__Data to examine__.

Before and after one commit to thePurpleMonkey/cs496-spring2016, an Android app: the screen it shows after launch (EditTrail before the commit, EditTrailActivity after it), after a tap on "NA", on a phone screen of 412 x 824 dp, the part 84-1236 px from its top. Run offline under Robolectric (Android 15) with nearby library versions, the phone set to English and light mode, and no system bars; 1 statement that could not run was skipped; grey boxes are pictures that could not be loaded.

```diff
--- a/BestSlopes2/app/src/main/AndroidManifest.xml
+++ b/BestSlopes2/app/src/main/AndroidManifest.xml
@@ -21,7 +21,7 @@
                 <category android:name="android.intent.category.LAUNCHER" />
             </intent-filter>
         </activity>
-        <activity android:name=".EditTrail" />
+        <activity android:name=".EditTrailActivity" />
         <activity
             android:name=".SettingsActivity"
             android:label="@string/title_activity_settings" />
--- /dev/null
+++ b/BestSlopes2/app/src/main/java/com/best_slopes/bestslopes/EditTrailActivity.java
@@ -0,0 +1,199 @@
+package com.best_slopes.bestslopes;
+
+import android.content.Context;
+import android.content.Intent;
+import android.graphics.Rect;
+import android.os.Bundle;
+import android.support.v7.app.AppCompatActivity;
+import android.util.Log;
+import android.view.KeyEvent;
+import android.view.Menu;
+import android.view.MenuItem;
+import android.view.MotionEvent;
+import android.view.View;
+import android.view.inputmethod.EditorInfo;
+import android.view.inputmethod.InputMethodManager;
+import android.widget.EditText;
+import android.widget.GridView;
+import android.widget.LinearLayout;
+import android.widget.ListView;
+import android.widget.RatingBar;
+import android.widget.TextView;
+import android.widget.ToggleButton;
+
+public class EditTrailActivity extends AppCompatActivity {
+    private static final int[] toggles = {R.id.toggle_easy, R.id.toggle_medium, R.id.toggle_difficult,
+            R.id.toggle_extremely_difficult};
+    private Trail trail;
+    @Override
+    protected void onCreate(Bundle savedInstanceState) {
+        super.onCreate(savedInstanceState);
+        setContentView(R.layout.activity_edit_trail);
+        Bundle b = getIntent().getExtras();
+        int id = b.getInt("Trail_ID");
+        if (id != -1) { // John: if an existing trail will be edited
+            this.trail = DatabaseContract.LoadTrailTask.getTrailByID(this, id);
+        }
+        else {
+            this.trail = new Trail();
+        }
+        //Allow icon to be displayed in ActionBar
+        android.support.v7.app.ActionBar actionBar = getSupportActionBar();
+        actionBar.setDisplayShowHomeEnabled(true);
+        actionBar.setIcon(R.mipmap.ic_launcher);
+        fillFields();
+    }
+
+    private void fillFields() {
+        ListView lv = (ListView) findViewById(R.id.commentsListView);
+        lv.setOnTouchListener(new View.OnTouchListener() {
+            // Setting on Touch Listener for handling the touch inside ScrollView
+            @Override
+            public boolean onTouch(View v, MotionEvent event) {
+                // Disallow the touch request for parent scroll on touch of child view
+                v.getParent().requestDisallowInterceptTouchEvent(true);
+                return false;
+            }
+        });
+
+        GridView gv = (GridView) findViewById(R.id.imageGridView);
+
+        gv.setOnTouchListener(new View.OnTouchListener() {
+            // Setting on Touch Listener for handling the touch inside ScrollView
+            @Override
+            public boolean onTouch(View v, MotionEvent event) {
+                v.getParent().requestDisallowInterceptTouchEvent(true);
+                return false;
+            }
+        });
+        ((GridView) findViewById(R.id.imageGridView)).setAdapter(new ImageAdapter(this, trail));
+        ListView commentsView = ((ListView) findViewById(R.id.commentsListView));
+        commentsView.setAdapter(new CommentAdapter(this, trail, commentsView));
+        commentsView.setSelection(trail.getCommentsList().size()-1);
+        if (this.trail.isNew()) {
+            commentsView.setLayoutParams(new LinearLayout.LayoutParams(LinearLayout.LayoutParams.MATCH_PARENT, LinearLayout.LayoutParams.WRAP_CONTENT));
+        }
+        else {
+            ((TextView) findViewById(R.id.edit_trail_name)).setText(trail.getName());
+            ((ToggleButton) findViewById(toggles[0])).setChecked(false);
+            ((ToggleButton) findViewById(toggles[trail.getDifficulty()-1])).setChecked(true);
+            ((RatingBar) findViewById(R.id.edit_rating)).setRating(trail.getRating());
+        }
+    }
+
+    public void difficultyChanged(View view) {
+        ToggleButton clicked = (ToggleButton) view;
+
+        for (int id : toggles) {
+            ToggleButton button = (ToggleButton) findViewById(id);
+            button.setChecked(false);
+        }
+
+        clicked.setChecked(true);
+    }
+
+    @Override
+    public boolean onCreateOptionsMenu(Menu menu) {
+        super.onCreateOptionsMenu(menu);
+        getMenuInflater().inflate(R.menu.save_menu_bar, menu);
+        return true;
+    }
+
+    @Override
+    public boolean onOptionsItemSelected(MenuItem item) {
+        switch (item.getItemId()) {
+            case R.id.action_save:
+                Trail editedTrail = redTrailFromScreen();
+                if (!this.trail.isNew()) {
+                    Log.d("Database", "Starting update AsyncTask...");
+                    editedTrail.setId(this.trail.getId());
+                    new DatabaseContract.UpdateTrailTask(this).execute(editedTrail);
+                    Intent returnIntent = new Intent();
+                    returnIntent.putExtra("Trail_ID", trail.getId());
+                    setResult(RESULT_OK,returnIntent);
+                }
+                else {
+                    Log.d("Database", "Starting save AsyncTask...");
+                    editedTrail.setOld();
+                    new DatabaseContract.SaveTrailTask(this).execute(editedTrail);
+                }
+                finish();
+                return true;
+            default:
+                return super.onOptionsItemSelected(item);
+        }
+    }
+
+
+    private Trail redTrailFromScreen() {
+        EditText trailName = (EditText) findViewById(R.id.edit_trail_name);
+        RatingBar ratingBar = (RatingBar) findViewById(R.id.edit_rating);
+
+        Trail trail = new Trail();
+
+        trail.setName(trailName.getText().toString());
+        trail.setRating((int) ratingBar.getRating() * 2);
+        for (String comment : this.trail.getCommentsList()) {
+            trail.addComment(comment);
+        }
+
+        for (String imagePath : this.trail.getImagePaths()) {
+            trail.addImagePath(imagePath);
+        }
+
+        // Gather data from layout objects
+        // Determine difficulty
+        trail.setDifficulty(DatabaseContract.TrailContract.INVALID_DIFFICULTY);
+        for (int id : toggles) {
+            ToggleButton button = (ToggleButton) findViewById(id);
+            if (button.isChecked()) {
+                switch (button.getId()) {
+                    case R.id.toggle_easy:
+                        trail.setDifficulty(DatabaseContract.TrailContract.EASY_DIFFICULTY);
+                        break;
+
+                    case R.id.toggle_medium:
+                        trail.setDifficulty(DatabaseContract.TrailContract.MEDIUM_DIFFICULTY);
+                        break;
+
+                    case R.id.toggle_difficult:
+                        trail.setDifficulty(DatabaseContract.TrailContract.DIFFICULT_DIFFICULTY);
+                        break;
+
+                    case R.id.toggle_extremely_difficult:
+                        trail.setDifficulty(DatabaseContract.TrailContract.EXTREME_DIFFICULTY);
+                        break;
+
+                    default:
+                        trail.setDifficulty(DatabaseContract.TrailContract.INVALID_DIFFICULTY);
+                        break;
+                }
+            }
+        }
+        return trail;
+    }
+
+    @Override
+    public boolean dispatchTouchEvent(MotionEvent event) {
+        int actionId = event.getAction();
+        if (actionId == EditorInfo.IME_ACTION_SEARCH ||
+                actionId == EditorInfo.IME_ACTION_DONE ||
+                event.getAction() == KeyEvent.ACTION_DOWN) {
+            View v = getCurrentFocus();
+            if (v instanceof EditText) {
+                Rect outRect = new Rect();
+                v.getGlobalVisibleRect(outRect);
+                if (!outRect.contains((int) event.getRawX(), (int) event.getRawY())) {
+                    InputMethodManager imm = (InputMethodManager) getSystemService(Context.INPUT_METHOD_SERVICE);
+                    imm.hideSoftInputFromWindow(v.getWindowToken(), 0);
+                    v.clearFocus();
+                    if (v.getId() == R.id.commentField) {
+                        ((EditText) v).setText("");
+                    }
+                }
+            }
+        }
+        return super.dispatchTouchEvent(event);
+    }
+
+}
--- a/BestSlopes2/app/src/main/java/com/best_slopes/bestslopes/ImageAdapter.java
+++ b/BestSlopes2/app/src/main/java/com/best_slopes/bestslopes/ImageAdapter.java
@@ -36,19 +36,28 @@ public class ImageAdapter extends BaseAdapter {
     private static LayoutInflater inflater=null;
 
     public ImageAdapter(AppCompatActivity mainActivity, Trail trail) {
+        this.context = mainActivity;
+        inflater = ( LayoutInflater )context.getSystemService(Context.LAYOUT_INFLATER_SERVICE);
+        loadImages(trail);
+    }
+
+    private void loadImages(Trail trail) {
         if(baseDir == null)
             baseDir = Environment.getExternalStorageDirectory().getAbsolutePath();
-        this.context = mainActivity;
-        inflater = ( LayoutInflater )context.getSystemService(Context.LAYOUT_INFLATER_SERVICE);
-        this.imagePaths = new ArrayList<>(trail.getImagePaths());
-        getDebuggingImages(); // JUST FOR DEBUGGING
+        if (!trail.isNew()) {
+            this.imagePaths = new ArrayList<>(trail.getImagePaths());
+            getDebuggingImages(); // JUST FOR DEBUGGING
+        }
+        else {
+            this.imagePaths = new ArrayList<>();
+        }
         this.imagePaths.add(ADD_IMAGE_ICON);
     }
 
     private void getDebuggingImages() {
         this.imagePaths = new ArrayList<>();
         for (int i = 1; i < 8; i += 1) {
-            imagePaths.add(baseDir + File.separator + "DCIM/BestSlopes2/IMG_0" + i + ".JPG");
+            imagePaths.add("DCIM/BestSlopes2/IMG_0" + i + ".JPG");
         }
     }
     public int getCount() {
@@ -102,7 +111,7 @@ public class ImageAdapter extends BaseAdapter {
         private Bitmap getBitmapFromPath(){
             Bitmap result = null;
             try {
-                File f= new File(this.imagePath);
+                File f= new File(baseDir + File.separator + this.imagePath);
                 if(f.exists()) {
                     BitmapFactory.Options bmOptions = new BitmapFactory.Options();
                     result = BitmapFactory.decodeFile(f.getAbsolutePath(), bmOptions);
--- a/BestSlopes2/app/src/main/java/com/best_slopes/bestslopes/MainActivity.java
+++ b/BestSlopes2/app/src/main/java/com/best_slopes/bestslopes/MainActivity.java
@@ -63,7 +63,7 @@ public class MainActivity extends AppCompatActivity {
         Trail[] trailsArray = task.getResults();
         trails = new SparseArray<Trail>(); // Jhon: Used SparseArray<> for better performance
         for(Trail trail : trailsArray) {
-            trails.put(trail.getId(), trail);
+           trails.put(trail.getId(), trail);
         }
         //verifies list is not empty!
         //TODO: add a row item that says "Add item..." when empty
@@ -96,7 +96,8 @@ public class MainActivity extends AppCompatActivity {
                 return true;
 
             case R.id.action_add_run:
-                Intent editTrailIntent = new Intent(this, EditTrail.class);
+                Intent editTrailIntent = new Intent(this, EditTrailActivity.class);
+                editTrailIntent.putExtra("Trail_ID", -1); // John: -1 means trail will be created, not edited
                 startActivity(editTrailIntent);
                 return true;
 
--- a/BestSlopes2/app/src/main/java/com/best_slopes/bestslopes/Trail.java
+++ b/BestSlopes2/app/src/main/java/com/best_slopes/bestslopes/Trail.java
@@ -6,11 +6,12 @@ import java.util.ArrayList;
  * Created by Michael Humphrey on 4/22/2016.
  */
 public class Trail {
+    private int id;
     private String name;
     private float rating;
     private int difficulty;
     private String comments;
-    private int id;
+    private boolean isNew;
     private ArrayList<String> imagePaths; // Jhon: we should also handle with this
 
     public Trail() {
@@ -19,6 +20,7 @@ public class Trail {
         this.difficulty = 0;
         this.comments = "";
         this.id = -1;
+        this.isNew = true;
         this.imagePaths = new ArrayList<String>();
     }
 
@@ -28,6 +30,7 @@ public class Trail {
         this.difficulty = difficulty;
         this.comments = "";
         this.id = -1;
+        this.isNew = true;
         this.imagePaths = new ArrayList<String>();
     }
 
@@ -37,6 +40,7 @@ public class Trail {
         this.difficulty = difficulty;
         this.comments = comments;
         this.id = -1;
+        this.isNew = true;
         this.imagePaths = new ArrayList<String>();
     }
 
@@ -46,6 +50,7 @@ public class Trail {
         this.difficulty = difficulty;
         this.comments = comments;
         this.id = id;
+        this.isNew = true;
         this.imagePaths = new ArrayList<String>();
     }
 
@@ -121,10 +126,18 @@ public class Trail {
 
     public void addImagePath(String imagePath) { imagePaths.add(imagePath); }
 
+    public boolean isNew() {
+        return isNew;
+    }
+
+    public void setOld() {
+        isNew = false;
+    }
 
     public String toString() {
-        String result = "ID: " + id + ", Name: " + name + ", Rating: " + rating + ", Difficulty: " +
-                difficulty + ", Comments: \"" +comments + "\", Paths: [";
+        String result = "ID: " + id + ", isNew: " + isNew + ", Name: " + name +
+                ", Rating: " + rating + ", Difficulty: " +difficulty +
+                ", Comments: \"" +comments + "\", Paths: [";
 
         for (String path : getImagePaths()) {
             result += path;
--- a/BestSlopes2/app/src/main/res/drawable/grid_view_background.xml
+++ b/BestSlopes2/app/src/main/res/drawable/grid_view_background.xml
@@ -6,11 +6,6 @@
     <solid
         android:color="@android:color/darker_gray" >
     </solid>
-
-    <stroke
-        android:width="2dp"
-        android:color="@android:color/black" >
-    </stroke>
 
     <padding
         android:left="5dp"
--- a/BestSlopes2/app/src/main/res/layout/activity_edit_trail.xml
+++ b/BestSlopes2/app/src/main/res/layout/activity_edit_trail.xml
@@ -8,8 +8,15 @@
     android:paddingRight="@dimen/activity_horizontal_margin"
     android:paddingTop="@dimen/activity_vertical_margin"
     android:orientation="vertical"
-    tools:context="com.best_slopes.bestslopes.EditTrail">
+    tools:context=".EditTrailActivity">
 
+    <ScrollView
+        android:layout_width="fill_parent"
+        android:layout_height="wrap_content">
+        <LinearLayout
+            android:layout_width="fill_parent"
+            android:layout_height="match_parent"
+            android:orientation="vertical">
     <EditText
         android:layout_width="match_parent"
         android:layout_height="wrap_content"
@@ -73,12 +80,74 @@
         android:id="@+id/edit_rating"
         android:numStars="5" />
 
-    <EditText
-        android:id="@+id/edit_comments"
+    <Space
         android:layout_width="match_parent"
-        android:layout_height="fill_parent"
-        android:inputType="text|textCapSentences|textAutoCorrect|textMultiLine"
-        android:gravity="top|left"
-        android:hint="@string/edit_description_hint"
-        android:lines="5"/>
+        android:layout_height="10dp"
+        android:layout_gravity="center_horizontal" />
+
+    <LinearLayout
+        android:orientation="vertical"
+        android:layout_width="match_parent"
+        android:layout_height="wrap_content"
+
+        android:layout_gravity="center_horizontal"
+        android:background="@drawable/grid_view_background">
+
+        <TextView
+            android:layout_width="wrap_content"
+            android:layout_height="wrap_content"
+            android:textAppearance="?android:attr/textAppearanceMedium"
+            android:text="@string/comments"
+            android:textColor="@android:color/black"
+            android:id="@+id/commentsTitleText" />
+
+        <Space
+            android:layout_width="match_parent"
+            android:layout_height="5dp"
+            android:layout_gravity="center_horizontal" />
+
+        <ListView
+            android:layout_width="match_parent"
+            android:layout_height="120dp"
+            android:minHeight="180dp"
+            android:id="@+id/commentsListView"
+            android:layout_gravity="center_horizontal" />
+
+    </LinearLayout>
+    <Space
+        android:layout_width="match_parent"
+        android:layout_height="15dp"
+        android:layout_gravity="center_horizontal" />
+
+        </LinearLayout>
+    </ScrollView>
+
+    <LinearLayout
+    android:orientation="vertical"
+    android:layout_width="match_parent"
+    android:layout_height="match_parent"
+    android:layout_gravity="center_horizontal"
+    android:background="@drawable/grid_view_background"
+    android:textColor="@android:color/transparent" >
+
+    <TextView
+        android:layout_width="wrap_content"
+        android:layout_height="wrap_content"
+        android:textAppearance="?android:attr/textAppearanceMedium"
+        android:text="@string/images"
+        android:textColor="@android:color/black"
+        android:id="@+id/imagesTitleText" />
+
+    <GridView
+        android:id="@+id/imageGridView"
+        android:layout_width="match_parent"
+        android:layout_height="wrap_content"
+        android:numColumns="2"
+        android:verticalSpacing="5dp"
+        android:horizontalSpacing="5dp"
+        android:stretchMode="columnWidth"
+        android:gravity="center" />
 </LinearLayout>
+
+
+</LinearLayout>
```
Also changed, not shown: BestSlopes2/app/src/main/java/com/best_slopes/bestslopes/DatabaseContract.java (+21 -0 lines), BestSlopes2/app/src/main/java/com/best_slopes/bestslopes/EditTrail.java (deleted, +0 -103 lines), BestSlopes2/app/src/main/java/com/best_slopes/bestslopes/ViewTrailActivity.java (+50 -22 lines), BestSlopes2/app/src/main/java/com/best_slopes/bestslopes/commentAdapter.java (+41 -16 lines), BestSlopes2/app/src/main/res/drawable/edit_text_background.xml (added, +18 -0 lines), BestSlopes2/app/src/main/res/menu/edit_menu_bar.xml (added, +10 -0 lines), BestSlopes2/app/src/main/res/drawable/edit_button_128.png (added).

__Exercise objective__.
The expected result is every line above containing the string "ArrayList".

__Response to the exercise__.
-        this.imagePaths = new ArrayList<>(trail.getImagePaths());
+            this.imagePaths = new ArrayList<>(trail.getImagePaths());
+            this.imagePaths = new ArrayList<>();
         this.imagePaths = new ArrayList<>();
@@ -6,11 +6,12 @@ import java.util.ArrayList;
     private ArrayList<String> imagePaths; // Jhon: we should also handle with this
         this.imagePaths = new ArrayList<String>();
         this.imagePaths = new ArrayList<String>();
         this.imagePaths = new ArrayList<String>();
         this.imagePaths = new ArrayList<String>();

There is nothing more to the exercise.